Research Report

Working Paper 8: Does Forest Devolution Benefit the Upland Poor?

An Ethnography of Forest Access and Control in Vietnam

Forest devolution policies in Vietnam were implemented in the early 1990’s under which the government transferred management power over forestland, previously controlled by state enterprises or local authorities, to local households with a belief that they would improve local livelihoods for the upland poor and stabilize forest cover. The paper examines impacts of the devolution policies among villagers in two Dao villages in northern Vietnam. The policies put emphasis on forest protection rather than local needs, causing conflicts between local people and local state agencies.
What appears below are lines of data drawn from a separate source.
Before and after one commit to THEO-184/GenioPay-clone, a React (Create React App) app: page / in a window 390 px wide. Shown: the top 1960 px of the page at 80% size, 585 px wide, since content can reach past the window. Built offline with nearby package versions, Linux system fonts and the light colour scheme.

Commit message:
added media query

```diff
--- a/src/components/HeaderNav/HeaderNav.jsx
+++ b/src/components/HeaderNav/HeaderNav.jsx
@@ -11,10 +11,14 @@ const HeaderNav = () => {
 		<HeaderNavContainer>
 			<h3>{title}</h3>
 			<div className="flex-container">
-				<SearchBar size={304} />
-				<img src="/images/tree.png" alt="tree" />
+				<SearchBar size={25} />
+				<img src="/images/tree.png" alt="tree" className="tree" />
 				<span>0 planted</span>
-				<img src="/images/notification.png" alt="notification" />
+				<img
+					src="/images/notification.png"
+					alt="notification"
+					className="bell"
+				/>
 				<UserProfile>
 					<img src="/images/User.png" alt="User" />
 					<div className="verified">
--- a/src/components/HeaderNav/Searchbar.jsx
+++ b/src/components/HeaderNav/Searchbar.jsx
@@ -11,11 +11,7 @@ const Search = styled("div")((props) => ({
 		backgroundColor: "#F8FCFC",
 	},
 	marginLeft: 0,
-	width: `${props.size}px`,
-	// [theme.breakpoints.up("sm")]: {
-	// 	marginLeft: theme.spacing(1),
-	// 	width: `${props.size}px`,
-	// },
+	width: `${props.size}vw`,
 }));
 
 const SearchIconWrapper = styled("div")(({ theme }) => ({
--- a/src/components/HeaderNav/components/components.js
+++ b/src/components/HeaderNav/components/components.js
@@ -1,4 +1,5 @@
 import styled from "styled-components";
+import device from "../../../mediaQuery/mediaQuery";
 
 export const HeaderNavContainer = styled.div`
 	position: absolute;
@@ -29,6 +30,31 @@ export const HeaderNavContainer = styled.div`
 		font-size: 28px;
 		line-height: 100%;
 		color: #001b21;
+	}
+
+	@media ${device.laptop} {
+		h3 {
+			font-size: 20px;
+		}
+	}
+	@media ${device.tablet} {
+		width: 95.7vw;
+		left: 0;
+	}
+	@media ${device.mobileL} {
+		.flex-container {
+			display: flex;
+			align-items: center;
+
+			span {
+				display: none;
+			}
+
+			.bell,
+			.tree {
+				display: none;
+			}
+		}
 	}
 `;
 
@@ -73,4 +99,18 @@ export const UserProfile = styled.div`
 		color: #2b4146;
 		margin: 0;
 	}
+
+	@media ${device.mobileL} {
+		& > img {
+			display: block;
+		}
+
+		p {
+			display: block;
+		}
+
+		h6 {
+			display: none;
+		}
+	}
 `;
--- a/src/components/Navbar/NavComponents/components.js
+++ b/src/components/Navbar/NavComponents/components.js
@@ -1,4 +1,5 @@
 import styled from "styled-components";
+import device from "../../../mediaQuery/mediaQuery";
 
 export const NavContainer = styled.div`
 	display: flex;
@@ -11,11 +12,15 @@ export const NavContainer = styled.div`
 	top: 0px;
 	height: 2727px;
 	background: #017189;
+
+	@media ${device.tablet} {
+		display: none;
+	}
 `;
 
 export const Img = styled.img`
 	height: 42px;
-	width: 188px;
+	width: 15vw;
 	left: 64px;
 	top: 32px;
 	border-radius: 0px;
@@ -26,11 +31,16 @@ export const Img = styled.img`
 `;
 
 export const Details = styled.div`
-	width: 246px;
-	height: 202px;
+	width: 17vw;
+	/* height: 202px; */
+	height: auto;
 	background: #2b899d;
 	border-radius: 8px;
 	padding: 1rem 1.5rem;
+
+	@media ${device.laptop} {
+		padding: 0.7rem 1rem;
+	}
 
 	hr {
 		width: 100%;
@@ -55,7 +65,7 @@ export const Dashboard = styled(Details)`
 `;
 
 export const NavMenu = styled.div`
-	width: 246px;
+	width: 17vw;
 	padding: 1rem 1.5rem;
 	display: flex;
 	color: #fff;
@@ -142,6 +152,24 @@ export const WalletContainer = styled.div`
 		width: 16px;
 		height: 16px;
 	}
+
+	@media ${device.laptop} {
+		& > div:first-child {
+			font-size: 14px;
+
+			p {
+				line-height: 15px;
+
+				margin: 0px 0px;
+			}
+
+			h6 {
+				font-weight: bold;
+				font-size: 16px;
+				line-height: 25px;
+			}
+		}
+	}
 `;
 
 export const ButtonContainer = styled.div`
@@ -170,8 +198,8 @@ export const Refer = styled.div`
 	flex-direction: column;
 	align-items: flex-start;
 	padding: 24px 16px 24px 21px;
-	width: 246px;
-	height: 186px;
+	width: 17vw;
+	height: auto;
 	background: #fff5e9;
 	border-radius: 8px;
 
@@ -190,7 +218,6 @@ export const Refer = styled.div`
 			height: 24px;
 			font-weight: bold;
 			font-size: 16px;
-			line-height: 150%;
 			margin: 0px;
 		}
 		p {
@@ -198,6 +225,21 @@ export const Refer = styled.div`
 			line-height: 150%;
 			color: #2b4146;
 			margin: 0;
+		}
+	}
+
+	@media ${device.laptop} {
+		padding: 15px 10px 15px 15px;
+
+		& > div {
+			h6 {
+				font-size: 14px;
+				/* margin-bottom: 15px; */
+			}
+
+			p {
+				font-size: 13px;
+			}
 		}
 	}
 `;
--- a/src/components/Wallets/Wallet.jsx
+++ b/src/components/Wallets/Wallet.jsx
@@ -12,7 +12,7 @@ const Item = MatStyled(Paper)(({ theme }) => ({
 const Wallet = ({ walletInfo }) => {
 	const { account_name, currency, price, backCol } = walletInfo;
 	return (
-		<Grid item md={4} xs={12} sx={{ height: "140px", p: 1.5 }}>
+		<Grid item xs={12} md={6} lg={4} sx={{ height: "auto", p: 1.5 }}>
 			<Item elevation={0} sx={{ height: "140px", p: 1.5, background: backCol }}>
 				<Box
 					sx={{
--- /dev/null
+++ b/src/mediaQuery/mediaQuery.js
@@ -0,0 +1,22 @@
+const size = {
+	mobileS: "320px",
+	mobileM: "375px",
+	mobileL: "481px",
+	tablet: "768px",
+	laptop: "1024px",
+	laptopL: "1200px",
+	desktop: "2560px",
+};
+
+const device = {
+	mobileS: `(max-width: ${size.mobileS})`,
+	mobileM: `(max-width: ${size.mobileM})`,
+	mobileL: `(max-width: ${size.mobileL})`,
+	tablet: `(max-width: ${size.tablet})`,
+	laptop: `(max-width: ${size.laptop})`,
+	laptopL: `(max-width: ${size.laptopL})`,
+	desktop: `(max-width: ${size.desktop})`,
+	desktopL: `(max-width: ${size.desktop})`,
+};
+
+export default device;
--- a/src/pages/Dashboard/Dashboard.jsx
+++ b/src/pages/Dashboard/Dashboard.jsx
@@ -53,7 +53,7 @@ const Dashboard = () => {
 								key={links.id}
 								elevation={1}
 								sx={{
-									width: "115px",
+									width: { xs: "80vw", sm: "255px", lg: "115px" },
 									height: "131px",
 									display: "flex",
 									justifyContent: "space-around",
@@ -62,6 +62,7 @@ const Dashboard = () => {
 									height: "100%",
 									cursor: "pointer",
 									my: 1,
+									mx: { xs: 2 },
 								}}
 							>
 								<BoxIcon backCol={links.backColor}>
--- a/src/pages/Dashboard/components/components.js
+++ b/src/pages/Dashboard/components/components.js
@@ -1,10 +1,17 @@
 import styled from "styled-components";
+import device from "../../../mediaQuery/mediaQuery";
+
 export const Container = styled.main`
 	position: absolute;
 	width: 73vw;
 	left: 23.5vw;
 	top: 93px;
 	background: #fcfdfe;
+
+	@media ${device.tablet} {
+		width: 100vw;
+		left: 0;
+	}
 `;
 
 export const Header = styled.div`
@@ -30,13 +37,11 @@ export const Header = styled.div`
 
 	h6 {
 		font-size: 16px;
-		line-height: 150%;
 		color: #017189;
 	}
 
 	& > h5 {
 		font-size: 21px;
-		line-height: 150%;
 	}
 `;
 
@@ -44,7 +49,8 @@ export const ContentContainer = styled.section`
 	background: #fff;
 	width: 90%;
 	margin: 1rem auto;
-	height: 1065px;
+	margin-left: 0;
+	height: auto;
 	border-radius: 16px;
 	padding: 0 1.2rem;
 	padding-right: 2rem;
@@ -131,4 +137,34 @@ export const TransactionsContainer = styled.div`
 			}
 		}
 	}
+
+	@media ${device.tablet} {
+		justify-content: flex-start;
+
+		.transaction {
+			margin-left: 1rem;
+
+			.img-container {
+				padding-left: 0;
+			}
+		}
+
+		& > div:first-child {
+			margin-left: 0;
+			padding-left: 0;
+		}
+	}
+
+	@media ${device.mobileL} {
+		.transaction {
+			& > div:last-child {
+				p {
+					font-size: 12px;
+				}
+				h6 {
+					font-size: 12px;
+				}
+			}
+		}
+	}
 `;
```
Individual rights over the forest often come with stringent obligations that restrict the villagers’ rights in using forestland. At the local level, implementation of devolution policies is strongly influenced by local power relations; local elites obtain almost all benefits from the policies. It also suggests that in order to understand the uplands in Vietnam and elsewhere in Southeast Asia, we need to go beyond the notion of a property rights system and study other mechanisms that play roles in determining on-the-ground villager access to and control over natural resources.

Publication date : March 2008
Price : 180 Baht / 7 US$